*** Records for the task
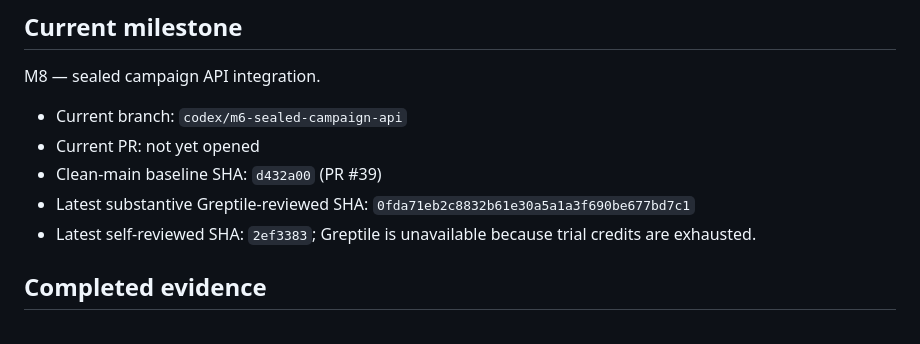
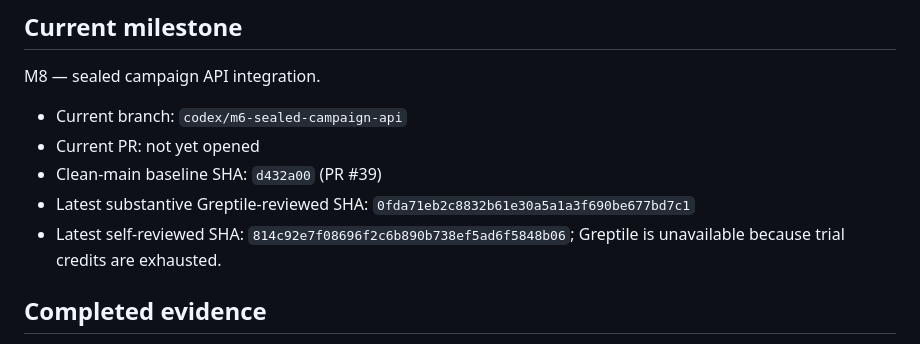
Before and after one commit to Scott-Switzer/market-fuzzer, a Markdown page: docs/autonomous-execution-status.md, the part around the change. Rendered like a GitHub page.

Commit message:
Record sealed campaign API review

```diff
--- a/docs/autonomous-execution-status.md
+++ b/docs/autonomous-execution-status.md
@@ -12,7 +12,7 @@ M8 — sealed campaign API integration.
 - Current PR: not yet opened
 - Clean-main baseline SHA: `d432a00` (PR #39)
 - Latest substantive Greptile-reviewed SHA: `0fda71eb2c8832b61e30a5a1a3f690be677bd7c1`
-- Latest self-reviewed SHA: `2ef3383`; Greptile is unavailable because trial credits are exhausted.
+- Latest self-reviewed SHA: `814c92e7f08696f2c6b890b738ef5ad6f5848b06`; Greptile is unavailable because trial credits are exhausted.
 
 ## Completed evidence
 
```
******
What you should do:
In the listing above, each line with the word "self" is to be copied out.

Solution to the problem:
-- Latest self-reviewed SHA: `2ef3383`; Greptile is unavailable because trial credits are exhausted.
+- Latest self-reviewed SHA: `814c92e7f08696f2c6b890b738ef5ad6f5848b06`; Greptile is unavailable because trial credits are exhausted.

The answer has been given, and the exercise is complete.